[ACTION ITEM]
Scan each line of the records for the word "through" and extract the ones that have it.

------ DATASET ------

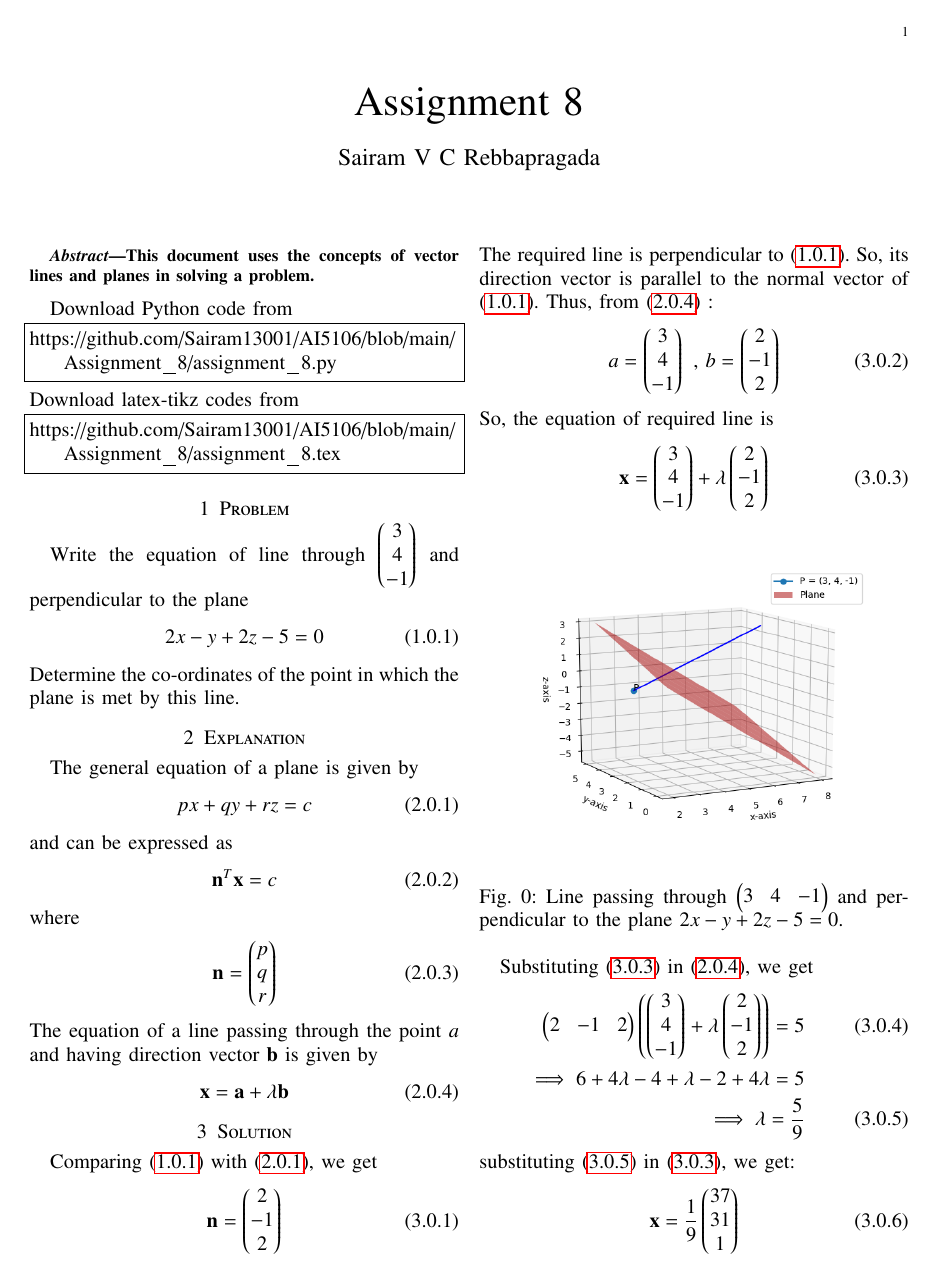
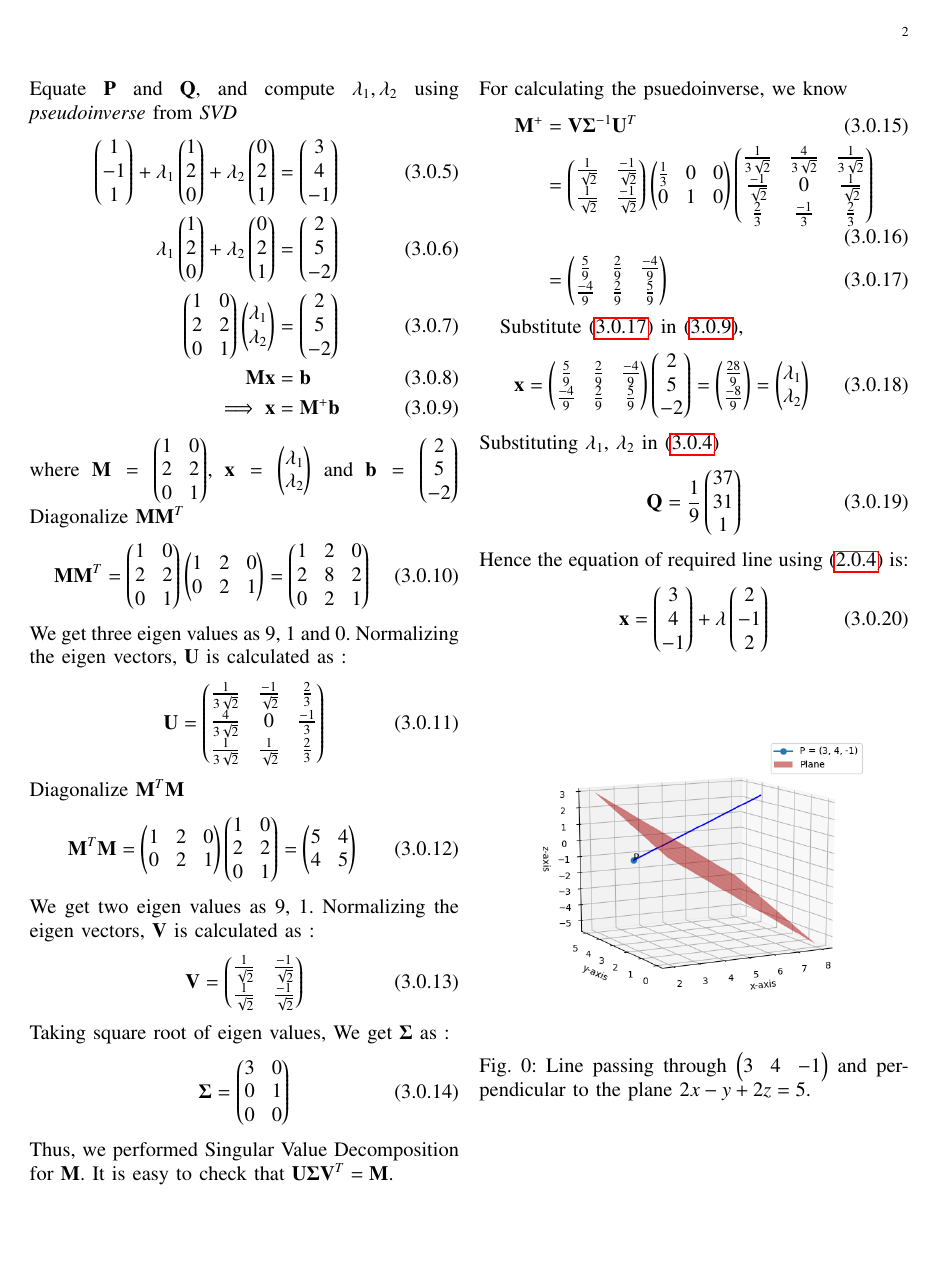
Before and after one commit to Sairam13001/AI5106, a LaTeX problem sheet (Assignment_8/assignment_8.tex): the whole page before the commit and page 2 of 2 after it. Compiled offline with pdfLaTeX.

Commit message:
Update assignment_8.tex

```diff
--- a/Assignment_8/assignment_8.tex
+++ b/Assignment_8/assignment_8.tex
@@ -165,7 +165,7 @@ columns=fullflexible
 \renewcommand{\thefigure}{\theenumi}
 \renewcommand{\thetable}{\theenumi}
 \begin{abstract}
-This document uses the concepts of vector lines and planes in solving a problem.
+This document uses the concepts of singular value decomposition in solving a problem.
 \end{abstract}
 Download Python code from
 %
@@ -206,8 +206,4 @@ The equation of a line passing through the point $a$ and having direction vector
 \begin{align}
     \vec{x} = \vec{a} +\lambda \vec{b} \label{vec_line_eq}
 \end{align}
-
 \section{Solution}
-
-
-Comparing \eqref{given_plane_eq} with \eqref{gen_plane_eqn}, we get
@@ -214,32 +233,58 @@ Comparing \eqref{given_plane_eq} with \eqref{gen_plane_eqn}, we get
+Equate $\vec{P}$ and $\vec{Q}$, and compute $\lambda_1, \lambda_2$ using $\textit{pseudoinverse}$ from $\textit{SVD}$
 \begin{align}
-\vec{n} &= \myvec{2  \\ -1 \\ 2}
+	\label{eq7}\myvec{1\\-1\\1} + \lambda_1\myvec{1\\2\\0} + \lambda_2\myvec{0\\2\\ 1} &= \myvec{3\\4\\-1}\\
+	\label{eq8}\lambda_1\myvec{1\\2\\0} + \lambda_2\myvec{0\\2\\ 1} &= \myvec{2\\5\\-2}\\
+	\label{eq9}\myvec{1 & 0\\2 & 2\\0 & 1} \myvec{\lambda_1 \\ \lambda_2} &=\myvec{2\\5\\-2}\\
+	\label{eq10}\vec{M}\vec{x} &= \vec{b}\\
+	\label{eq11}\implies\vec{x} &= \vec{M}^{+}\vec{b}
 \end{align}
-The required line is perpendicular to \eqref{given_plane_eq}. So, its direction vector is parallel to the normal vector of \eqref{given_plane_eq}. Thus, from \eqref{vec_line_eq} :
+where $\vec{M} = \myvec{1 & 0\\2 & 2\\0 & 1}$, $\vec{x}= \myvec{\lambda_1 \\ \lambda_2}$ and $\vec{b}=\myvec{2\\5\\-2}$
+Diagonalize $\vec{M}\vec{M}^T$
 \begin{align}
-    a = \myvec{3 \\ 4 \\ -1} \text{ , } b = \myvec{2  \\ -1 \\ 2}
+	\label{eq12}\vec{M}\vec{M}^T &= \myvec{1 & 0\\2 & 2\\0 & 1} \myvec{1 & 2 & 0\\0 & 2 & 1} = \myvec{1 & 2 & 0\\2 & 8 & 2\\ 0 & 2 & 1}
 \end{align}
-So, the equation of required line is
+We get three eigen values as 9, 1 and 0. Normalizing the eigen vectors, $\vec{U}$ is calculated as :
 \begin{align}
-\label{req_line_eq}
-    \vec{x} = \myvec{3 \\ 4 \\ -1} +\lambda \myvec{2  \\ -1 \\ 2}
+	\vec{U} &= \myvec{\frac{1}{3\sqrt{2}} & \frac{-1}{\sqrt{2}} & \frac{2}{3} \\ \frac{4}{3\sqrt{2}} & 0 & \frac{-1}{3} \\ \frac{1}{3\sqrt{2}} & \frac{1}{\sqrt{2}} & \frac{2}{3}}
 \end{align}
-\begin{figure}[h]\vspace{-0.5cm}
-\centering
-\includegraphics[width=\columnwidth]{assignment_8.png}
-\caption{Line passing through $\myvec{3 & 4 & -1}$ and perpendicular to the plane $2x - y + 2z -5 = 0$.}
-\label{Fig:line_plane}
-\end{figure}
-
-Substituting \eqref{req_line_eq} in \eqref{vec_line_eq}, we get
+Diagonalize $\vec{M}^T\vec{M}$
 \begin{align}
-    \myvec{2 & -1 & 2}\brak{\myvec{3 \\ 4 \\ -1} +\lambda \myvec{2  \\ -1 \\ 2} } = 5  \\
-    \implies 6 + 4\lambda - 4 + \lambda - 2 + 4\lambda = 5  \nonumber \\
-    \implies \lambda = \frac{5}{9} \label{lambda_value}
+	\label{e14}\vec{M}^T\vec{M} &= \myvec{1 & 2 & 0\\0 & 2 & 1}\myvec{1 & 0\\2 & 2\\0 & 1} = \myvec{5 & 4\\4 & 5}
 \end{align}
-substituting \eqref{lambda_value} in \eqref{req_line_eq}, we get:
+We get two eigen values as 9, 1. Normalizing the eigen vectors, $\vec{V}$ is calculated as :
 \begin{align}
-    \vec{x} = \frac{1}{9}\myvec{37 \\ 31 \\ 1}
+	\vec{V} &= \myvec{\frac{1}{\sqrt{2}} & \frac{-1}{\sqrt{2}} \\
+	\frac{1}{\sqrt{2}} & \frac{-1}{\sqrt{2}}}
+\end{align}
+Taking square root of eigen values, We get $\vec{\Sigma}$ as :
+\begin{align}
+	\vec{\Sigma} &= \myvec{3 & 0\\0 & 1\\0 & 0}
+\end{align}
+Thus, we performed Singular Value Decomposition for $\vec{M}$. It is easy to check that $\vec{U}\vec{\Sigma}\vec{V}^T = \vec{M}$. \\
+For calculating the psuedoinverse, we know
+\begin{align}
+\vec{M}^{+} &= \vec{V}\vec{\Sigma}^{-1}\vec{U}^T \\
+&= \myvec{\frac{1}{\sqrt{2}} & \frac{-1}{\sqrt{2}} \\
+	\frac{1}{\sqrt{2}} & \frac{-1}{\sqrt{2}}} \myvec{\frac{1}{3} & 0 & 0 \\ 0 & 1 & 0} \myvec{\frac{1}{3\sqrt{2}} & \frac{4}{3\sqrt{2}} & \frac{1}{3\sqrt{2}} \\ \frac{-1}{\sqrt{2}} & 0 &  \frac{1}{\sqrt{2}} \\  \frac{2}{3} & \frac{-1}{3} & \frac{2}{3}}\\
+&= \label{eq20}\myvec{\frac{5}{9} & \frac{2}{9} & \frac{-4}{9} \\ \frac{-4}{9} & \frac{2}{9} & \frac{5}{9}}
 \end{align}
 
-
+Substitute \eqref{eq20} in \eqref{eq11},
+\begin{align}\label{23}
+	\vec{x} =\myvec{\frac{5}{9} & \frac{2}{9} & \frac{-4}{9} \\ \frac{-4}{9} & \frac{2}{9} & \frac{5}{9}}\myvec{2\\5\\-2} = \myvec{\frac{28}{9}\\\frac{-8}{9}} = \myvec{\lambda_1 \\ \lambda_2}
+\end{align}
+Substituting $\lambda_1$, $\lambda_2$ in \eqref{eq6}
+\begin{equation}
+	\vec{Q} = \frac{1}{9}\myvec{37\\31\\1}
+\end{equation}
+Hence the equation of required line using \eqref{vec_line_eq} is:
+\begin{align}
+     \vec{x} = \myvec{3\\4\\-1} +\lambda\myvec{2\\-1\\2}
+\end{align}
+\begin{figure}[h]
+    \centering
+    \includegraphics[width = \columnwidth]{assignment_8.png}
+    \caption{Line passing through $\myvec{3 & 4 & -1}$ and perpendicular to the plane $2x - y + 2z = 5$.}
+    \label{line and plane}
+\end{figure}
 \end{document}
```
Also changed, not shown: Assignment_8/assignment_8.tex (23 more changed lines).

------

[RESPONSE TO THIS TASK]
@@ -206,8 +206,4 @@ The equation of a line passing through the point $a$ and having direction vector
-\caption{Line passing through $\myvec{3 & 4 & -1}$ and perpendicular to the plane $2x - y + 2z -5 = 0$.}
+    \caption{Line passing through $\myvec{3 & 4 & -1}$ and perpendicular to the plane $2x - y + 2z = 5$.}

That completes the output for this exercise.